The department store launches ‘Material World’ project’, turning its focus towards sustainable textile development as well as the brands driving a new material revolution
“We are a shop selling ‘stuff’, so let’s take a closer look at the very materiality that makes it.” These are the words of Selfridges’ creative director Linda Hewson, just one of many influential figures within the fashion industry questioning the origins and ethics of the clothing we consume. Last year the retailer’s ‘Bright New Things’ initiative spotlighted innovative designers creating aesthetic brilliance through sustainable working processes; this year Selfridges is going further still with its ‘Material World’ project, which launches on Monday.
Conceived as an in-depth examination of sustainable textile development and the various obstacles halting its progress, the project will hone in on eight specific fabrics including leather, denim, plastic and linen. Each material will be represented by a designer or label renowned for their visionary work with that fabric in particular; the idea is to create an immersive ‘Material World’ showcasing an array of forward-thinking creatives committed to the cause of a sustainable fashion future.
Not only will this world become a physical reality in the windows of Selfridges’ Oxford Street flagship, it will develop online throughout a series of personal product stories. “We want to invite customers and the industry to re-fashion the way we think about our clothes, and how we talk about sustainability”, explains Hewson.
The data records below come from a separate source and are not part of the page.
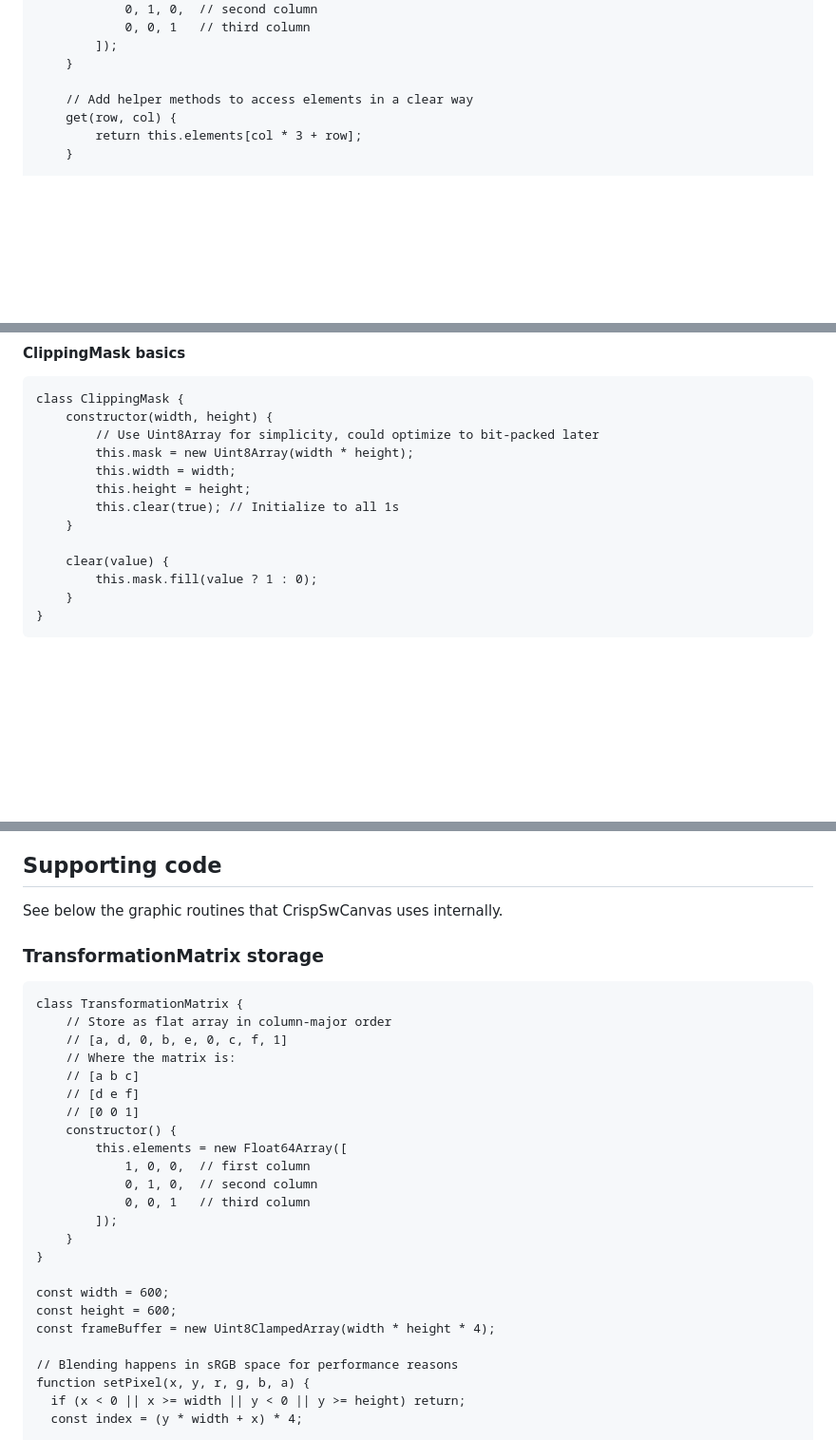
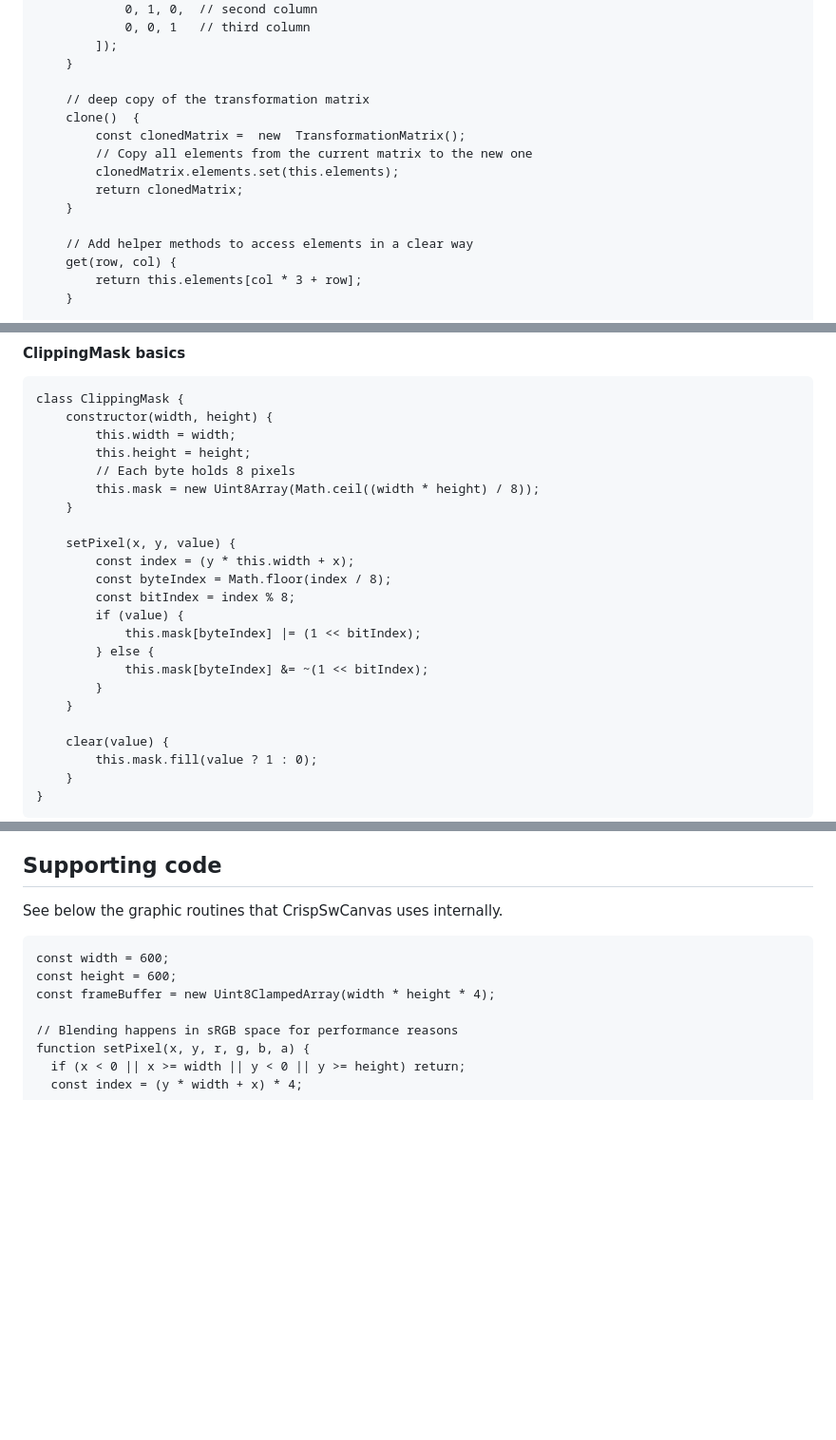
Before and after one commit to davidedc/Minimal-2D-Js-Software-Renderer, a Markdown page: docs/CrispSwCanvas-specs-v2.md, 3 parts joined by grey strips. Shown: that part at 95% size. Drawn GitHub-style; blank space fills up the shorter version.

Commit message:
edits to the CrispSwCanvas-specs-v2

```diff
--- a/docs/CrispSwCanvas-specs-v2.md
+++ b/docs/CrispSwCanvas-specs-v2.md
@@ -135,6 +135,14 @@ stored as a Float64Array in column-major order: `[a, d, 0, b, e, 0, c, f, 1]` Th
             ]);
         }
 
+	    // deep copy of the transformation matrix
+	    clone()  {
+		    const clonedMatrix =  new  TransformationMatrix();
+		    // Copy all elements from the current matrix to the new one
+		    clonedMatrix.elements.set(this.elements);
+		    return clonedMatrix;
+		}
+
         // Add helper methods to access elements in a clear way
         get(row, col) {
             return this.elements[col * 3 + row];
@@ -316,12 +326,22 @@ The clip() function updates (shrinks, or at most leaves the same) the clippingMa
 
     class ClippingMask {
         constructor(width, height) {
-            // Use Uint8Array for simplicity, could optimize to bit-packed later
-            this.mask = new Uint8Array(width * height);
             this.width = width;
             this.height = height;
-            this.clear(true); // Initialize to all 1s
+            // Each byte holds 8 pixels
+            this.mask = new Uint8Array(Math.ceil((width * height) / 8));
         }
+
+	    setPixel(x, y, value) {
+	        const index = (y * this.width + x);
+	        const byteIndex = Math.floor(index / 8);
+	        const bitIndex = index % 8;
+	        if (value) {
+	            this.mask[byteIndex] |= (1 << bitIndex);
+	        } else {
+	            this.mask[byteIndex] &= ~(1 << bitIndex);
+	        }
+	    }
 
         clear(value) {
             this.mask.fill(value ? 1 : 0);
@@ -518,24 +538,6 @@ function validateColor(color) {
 
 See below the graphic routines that CrispSwCanvas uses internally.
 
-### TransformationMatrix  storage
-
-    class TransformationMatrix {
-        // Store as flat array in column-major order
-        // [a, d, 0, b, e, 0, c, f, 1]
-        // Where the matrix is:
-        // [a b c]
-        // [d e f]
-        // [0 0 1]
-        constructor() {
-            this.elements = new Float64Array([
-                1, 0, 0,  // first column
-                0, 1, 0,  // second column
-                0, 0, 1   // third column
-            ]);
-        }
-    }
-
     const width = 600;
     const height = 600;
     const frameBuffer = new Uint8ClampedArray(width * height * 4);
```
Also changed, not shown: other parts of docs/CrispSwCanvas-specs-v2.md (+4 -2 lines).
Unfortunately, these campaigns are still as necessary as ever – despite ongoing progress, the lives of garment workers continue to be claimed by factory fires, whereas the issue of environmental protection is still crucial yet frequently ignored. This project looks not only to raise awareness and understanding of these issues by questioning the fashion industry’s supply chain, but also to actively nurture the careers of brands committed to working sustainably. There’s still work to be done, but Selfridges’ ‘Material World’ is once again cementing the company’s reputation as a luxury retailer willing to lead by example.